Who wants to pay $200 a month for the fastest residential Internet money can buy? Fearless Comcast customers, that’s who. “Fearless” in the sense that they’d have to be utterly unafraid to throw hundreds of dollars in monthly access fees after speeds they’ll only see in ideal client-server scenarios.
But if you’re feeling intrepid (and, you know, cash-flush) Comcast says its “Extreme 105” Internet package is available from today, offering download speeds of 105Mbps with upload speeds of 10Mbps. It’ll set you back $105 a month (isn’t that cute) if you buy it as part of Comcast’s “Triple Play” service bundle, or an even more impressive $199.95 if you’d rather surf solo.
Imagine what you might do with 105Mbps (you know, that won’t get you arrested). Like: Download a 4GB high-definition movie in five minutes. Or a 1.5GB standard-definition movie in two. How about a 300MB SDTV show in 20 seconds? Or your average 10-song compressed MP3 album in just three?
Trouble is, the speed-claims-to-actualities ratio is all over the place. In the UK, the disparity between rated and actual broadband speeds is such that watchdog groups run sanctioned investigations. So while Comcast claims you can “play online interactive games, send and receive email attachments, shop, and update social networking Web pages faster than ever before,” you’ll want to be mindful of the Slowest Link Rule–also known as the Actual Speed Equals Pokiest Game/Movie/Music Server X Edict.
What we need is some sort of vendor speed rating that gauges vendor pipelines and server load capacity so we know before signing up for something like Comcast’s service whether a preferred online destination has what it takes to keep up with our sleek new cyber-ride.
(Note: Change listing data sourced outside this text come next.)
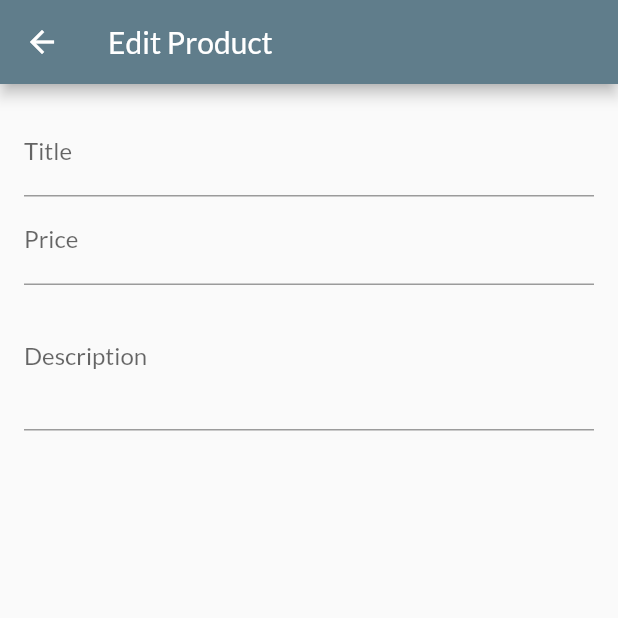
After one commit to Maldy08/flutter_complete_guide, a Flutter app: the EditProductScreen screen opened by its route, on a phone screen of 412 x 824 dp, the top half of it. The commit adds this screen. Run offline on Flutter 3.47's test engine with Material 2 defaults, Android fonts, the phone set to English and light mode, and no system bars; network calls fail.

Commit message:
Imagen input

```diff
--- /dev/null
+++ b/lib/screens/edit_product_screen.dart
@@ -0,0 +1,52 @@
+import 'package:flutter/material.dart';
+
+class EditProductScreen extends StatefulWidget {
+  static const routeName = '/edit-product';
+  const EditProductScreen({super.key});
+
+  @override
+  State<EditProductScreen> createState() => _EditProductScreenState();
+}
+
+class _EditProductScreenState extends State<EditProductScreen> {
+  // final _priceFocusNode = FocusNode();
+
+  @override
+  Widget build(BuildContext context) {
+    return Scaffold(
+      appBar: AppBar(
+        title: const Text('Edit Product'),
+      ),
+      body: Padding(
+        padding: const EdgeInsets.all(16.0),
+        child: Form(
+            child: ListView(
+          children: [
+            TextFormField(
+              decoration: InputDecoration(labelText: 'Title'),
+              textInputAction: TextInputAction.next,
+              // onFieldSubmitted: (value) {
+              //   FocusScope.of(context).requestFocus(_priceFocusNode);
+              // },
+            ),
+            TextFormField(
+              decoration: InputDecoration(labelText: 'Price'),
+              textInputAction: TextInputAction.next,
+              keyboardType: TextInputType.number,
+              // focusNode: _priceFocusNode,
+            ),
+            TextFormField(
+              decoration: InputDecoration(labelText: 'Description'),
+              maxLines: 3,
+              textInputAction: TextInputAction.next,
+              keyboardType: TextInputType.multiline,
+              // onFieldSubmitted: (value) {
+              //   FocusScope.of(context).requestFocus(_priceFocusNode);
+              // },
+            ),
+          ],
+        )),
+      ),
+    );
+  }
+}
--- a/lib/widgets/app_drawer.dart
+++ b/lib/widgets/app_drawer.dart
@@ -1,5 +1,6 @@
 import 'package:flutter/material.dart';
 import '../screens/orders_screen.dart';
+import '../screens/user_product_screen.dart';
 
 class AppDrawer extends StatelessWidget {
   const AppDrawer({super.key});
@@ -29,6 +30,15 @@ class AppDrawer extends StatelessWidget {
               Navigator.of(context)
                   .pushReplacementNamed(OrdersScreen.routeName);
             },
+          ),
+          Divider(),
+          ListTile(
+            leading: Icon(Icons.edit),
+            title: const Text('Manage Products'),
+            onTap: () {
+              Navigator.of(context)
+                  .pushReplacementNamed(UserProductScreen.routeName);
+            },
           )
         ],
       ),
```
Also changed, not shown: lib/main.dart (+13 -8 lines), lib/providers/cart.dart (+17 -0 lines), lib/screens/user_product_screen.dart (added, +46 -0 lines), lib/widgets/cart_item.dart (+22 -0 lines), lib/widgets/product_item.dart (+14 -0 lines), lib/widgets/user_product_item.dart (added, +34 -0 lines).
Sure, it’ll never happen, but then so many otherwise intelligent, consumer-angled ideas rarely do.